Oil outlook: Arab Opec producers see prices above $70 by end-2015

Analysts have warned that Britain's equity markets will struggle to grow in the medium term as oil prices continue to take a tumble.

US WTI crude fell to April 2009 lows, reaching $49.32/bbl at one point during the session, while the Brent futures contract edged towards $52.28/bbl.

The FTSE 100 index is currently trading over 1% lower, reaching 6,351.14p as of 0904 GMT and down over 5% year-on-year.

"Markets have started the year nervously and trends that were emerging at the end of 2014 are continuing into 2015," said Angus Campbell, senior analyst at FxPro.

"Crude oil and the euro are heading lower, the dollar is heading higher and meanwhile indices are struggling to decide what direction they should be heading in. For now the dollar rally is just being kept in check but indices are still suffering somewhat from the bearish tone in crude oil.

"As long as crude prices continue to head lower, indices such as the FTSE 100 will struggle to achieve any upside momentum given their large weightings in the energy sectors."

The Brent futures and WTI contracts have plummeted over the last few months by around 50%.

In stark contrast to current figures, back in 2013 and 2012 oil prices averaged $100/bbl.

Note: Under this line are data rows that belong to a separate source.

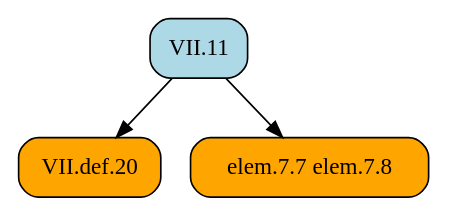
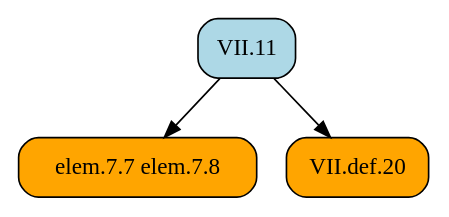
Before and after one commit to geometor/elements: the diagram in docsrc/heath/VII/11/index.rst, drawn with Graphviz. The commit also changed other lines of this file and 1029 other files, not shown here.

```diff
--- a/docsrc/heath/VII/11/index.rst
+++ b/docsrc/heath/VII/11/index.rst
@@ -30,11 +30,11 @@
 .. graphviz::
 
    digraph {
      rankdir="TB";
      node [shape=box, style=rounded];
-     "VII.def.20" [style="rounded,filled", fillcolor=orange, URL="/heath/VII/def.20/", target="_top"];
      "elem.7.7 elem.7.8" [style="rounded,filled", fillcolor=orange];
      "VII.11" [style="rounded,filled", fillcolor=lightblue, URL="/heath/VII/11/", target="_top"];
+     "VII.def.20" [style="rounded,filled", fillcolor=orange, URL="/heath/VII/def.20/", target="_top"];
+     "VII.11" -> "elem.7.7 elem.7.8";
      "VII.11" -> "VII.def.20";
-     "VII.11" -> "elem.7.7 elem.7.8";
    }
```
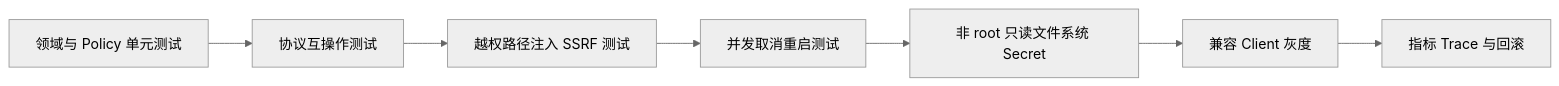
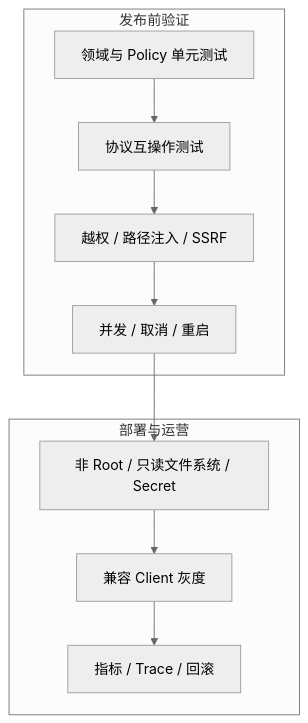
One commit to wujinjun/ai-agent-book changed the fourth of 5 diagrams in docs/part-03-rag-and-memory/ch12-mcp-server.md. Above: the diagram before and after it, drawn with Mermaid (neutral theme). The commit also changed other lines of this file and 536 other files, not shown here.

````diff
--- a/docs/part-03-rag-and-memory/ch12-mcp-server.md
+++ b/docs/part-03-rag-and-memory/ch12-mcp-server.md
@@ -74,12 +79,16 @@
 ```mermaid
 %% id: mcp-server-test-deploy-gates
 %% title: MCP Server 测试与部署门禁
 %% alt: Server 从单元协议安全和负载测试进入容器加固灰度发布与线上观测的质量门禁
-flowchart LR
-    Unit[领域与 Policy 单元测试] --> Protocol[协议互操作测试]
-    Protocol --> Security[越权路径注入 SSRF 测试]
-    Security --> Load[并发取消重启测试]
-    Load --> Harden[非 root 只读文件系统 Secret]
-    Harden --> Canary[兼容 Client 灰度]
-    Canary --> Observe[指标 Trace 与回滚]
+flowchart TB
+    subgraph Verify["发布前验证"]
+        Unit["领域与 Policy 单元测试"] --> Protocol["协议互操作测试"]
+        Protocol --> Security["越权 / 路径注入 / SSRF"]
+        Security --> Load["并发 / 取消 / 重启"]
+    end
+    subgraph Release["部署与运营"]
+        Harden["非 Root / 只读文件系统 / Secret"] --> Canary["兼容 Client 灰度"]
+        Canary --> Observe["指标 / Trace / 回滚"]
+    end
+    Load --> Harden
 ```
````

"The WTI crude steps below $50/bbl for the first time since April 2009 as global growth concerns mount and the oil exporters' fight for market share intensifies," said Peter Rosenstreich, head of market strategy at Ipek.

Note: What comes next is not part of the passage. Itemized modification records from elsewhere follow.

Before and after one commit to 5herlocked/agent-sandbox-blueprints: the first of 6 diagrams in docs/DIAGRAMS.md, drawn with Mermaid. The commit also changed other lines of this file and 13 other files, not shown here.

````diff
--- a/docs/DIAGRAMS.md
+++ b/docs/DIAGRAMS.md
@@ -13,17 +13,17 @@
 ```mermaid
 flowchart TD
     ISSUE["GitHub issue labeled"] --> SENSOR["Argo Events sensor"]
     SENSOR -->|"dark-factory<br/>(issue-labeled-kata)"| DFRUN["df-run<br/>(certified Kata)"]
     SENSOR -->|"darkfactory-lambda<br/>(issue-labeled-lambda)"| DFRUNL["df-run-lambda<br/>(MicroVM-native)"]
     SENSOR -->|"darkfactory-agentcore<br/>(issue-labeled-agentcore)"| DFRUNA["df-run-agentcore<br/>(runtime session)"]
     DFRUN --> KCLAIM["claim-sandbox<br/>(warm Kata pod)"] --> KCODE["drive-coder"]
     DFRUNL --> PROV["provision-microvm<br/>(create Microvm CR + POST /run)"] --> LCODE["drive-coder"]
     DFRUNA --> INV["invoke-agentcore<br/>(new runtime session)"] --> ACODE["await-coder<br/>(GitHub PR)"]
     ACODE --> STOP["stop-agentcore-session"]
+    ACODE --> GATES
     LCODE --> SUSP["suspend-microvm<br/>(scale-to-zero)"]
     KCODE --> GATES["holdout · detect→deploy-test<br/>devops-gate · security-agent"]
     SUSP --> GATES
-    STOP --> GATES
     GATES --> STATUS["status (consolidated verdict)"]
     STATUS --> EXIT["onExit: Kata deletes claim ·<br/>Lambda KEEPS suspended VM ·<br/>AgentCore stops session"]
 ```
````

Meanwhile, analysts at the Australia and New Zealand Banking Group said in a research note that "this is great news for motorists, but it presents a headache for policy makers, with the Fed keen to get their policy settings back to something more normal, and Europe keen to avoid a deflationary spiral".